> _Exercise_
For the listing below, give the number of lines that include "Code" and add nothing to it.

> _Record excerpts_
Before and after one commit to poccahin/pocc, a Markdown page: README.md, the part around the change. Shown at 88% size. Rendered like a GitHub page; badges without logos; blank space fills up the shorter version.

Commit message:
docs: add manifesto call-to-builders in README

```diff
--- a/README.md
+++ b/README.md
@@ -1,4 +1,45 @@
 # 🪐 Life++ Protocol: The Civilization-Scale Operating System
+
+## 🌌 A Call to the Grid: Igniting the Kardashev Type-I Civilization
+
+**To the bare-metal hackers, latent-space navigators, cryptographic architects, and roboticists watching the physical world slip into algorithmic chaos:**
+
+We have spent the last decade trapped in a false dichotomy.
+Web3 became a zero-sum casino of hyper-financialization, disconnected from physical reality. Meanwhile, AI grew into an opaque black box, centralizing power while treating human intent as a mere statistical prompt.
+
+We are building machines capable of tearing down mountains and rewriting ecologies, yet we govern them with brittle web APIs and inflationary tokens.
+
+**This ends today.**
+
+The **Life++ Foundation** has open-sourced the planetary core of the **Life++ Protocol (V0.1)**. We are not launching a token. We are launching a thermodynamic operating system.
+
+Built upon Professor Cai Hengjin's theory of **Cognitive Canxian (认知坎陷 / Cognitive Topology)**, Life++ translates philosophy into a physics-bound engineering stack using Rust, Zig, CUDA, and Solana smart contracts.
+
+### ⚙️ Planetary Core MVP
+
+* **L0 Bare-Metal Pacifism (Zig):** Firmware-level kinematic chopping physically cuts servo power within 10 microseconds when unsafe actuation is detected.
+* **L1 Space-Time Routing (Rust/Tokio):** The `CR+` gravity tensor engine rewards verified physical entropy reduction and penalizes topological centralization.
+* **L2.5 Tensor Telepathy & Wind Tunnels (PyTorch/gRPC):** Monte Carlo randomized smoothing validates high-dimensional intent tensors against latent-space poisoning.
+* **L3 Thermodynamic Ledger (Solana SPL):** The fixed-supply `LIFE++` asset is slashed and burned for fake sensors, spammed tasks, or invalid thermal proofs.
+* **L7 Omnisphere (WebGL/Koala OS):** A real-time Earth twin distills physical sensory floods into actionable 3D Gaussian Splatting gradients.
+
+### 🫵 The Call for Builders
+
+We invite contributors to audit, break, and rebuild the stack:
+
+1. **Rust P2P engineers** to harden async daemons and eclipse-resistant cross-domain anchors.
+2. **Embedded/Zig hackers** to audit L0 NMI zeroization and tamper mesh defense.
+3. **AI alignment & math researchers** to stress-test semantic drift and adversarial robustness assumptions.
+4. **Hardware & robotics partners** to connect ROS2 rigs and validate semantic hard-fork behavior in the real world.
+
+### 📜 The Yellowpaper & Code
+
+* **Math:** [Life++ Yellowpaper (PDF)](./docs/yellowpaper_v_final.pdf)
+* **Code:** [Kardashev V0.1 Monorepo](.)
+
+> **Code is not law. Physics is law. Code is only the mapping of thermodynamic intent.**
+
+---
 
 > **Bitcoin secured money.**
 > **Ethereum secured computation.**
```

> _Solution to this problem_
3